▶ [EXERCISE]: Check every line of the material for the word "password". Copy those that have it.

▶ [THE INPUT]:
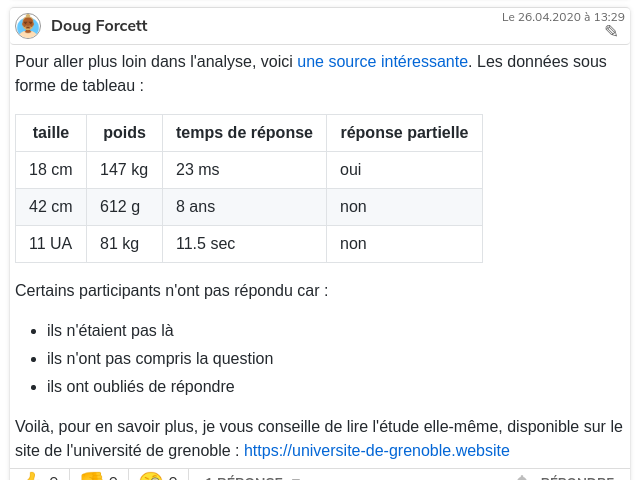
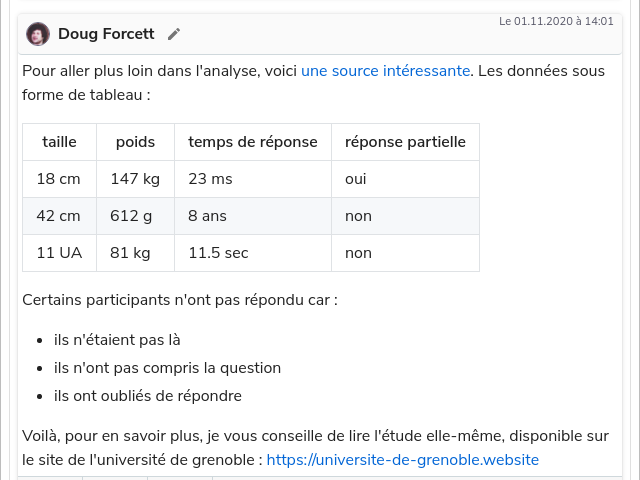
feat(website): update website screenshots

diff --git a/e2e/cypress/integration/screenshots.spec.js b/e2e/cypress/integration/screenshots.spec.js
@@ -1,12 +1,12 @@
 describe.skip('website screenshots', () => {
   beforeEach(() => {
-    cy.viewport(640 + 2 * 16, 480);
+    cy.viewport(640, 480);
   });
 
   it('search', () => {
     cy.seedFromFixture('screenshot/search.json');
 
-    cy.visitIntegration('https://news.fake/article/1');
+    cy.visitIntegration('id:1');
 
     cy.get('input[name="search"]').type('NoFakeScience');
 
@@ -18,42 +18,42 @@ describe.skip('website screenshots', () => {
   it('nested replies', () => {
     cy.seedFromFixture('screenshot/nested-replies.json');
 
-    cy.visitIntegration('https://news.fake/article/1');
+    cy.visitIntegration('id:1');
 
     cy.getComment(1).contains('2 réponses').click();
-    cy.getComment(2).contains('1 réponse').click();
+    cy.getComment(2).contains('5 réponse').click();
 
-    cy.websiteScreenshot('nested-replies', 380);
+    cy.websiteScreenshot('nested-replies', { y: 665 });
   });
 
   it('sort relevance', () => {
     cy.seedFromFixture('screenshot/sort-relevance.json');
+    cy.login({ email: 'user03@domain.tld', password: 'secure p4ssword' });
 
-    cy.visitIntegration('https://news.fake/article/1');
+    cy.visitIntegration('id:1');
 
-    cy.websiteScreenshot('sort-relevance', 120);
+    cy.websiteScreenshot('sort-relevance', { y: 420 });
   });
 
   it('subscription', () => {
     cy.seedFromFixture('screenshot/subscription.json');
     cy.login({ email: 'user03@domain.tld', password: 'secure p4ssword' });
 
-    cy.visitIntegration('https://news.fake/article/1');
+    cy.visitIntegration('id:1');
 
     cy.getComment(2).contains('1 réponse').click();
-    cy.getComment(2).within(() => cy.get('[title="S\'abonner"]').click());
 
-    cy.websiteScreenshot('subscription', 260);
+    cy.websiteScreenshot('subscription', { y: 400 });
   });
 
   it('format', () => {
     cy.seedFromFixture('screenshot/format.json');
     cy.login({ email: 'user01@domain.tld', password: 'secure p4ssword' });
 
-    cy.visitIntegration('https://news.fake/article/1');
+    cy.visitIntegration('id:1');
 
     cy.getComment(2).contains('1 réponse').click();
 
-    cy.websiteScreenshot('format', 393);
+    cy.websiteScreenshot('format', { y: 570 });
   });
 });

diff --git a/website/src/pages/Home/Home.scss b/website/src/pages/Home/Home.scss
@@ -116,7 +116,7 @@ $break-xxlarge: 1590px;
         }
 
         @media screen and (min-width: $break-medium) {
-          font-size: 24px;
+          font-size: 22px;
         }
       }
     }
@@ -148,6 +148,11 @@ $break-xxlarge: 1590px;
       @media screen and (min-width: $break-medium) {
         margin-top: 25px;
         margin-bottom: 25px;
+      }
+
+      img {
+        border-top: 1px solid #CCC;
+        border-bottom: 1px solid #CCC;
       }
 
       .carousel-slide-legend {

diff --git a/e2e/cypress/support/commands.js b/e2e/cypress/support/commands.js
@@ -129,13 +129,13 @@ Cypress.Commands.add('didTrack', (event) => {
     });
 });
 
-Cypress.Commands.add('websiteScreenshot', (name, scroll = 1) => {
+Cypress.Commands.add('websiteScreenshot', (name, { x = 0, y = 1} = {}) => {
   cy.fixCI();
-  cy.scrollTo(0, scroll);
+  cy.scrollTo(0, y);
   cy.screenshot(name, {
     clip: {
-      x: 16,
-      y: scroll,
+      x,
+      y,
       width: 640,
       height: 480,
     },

==

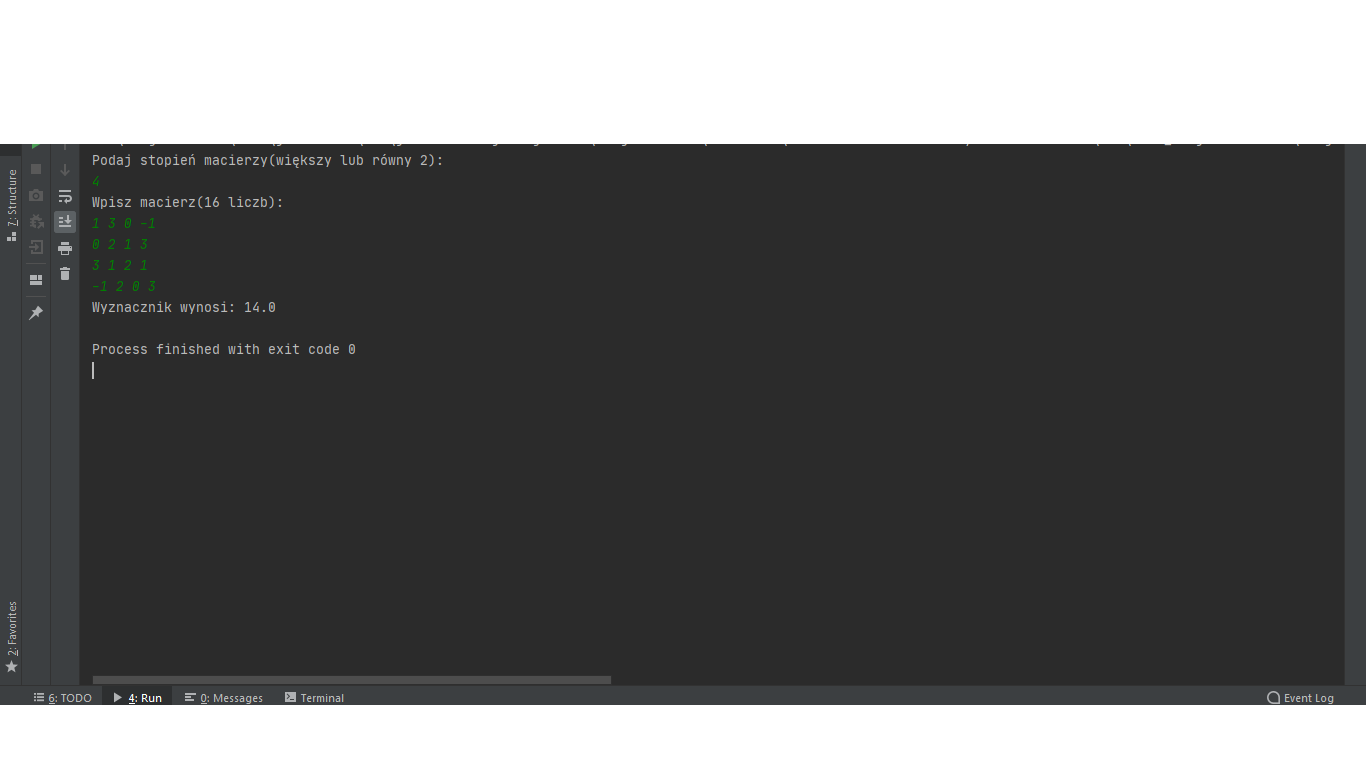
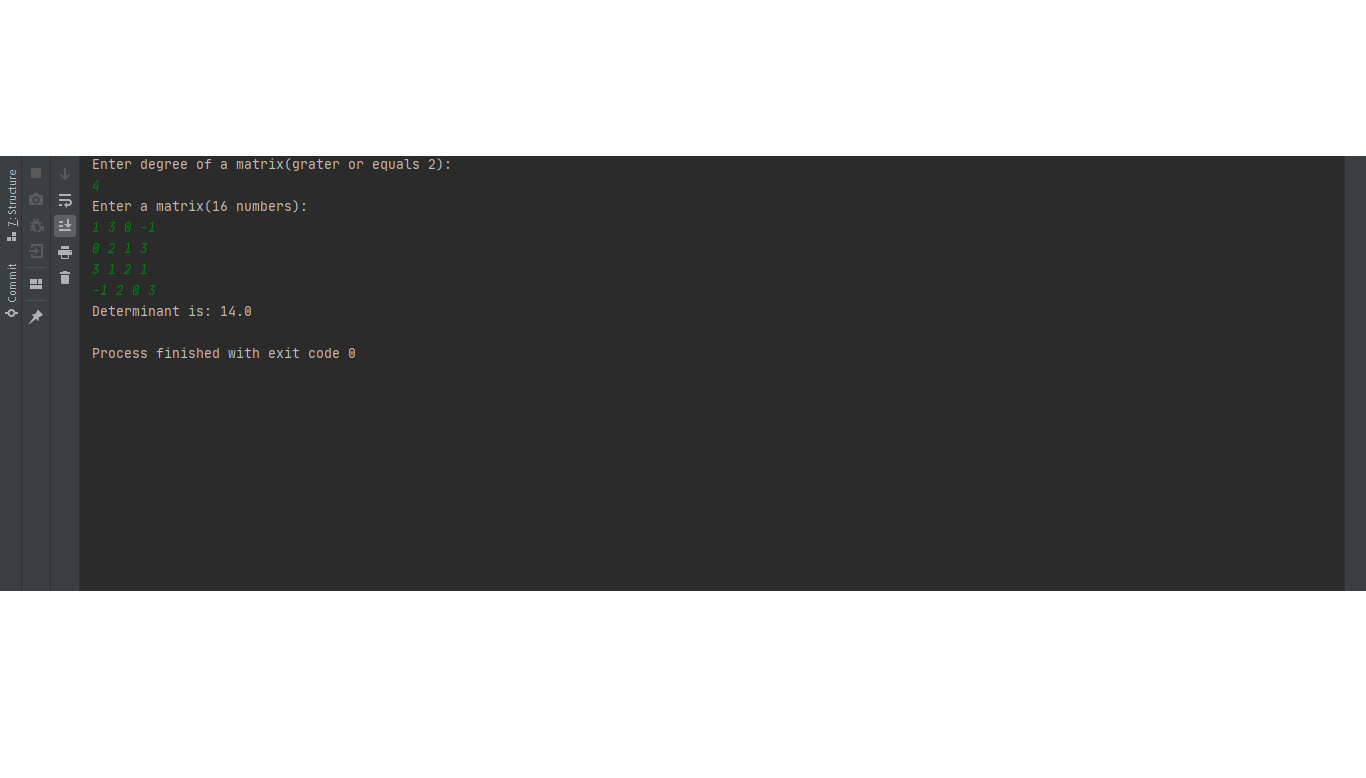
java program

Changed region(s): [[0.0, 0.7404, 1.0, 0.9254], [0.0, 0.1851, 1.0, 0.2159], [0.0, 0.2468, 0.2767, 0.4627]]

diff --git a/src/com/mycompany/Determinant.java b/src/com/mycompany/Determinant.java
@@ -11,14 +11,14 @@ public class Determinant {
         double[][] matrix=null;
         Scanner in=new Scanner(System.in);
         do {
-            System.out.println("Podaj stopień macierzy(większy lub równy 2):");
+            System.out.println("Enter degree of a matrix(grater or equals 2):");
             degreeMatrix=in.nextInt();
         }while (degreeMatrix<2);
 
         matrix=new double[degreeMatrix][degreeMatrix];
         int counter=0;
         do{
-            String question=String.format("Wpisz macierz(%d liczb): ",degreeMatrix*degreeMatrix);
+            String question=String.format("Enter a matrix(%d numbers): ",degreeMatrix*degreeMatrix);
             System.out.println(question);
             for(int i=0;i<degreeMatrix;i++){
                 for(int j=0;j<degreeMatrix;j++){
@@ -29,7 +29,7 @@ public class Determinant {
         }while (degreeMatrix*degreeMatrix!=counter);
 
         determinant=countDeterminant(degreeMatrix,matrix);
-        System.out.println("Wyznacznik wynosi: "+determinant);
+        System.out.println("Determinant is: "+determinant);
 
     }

▶ [RESULT OF THIS TASK]:
+    cy.login({ email: 'user03@domain.tld', password: 'secure p4ssword' });
     cy.login({ email: 'user03@domain.tld', password: 'secure p4ssword' });
     cy.login({ email: 'user01@domain.tld', password: 'secure p4ssword' });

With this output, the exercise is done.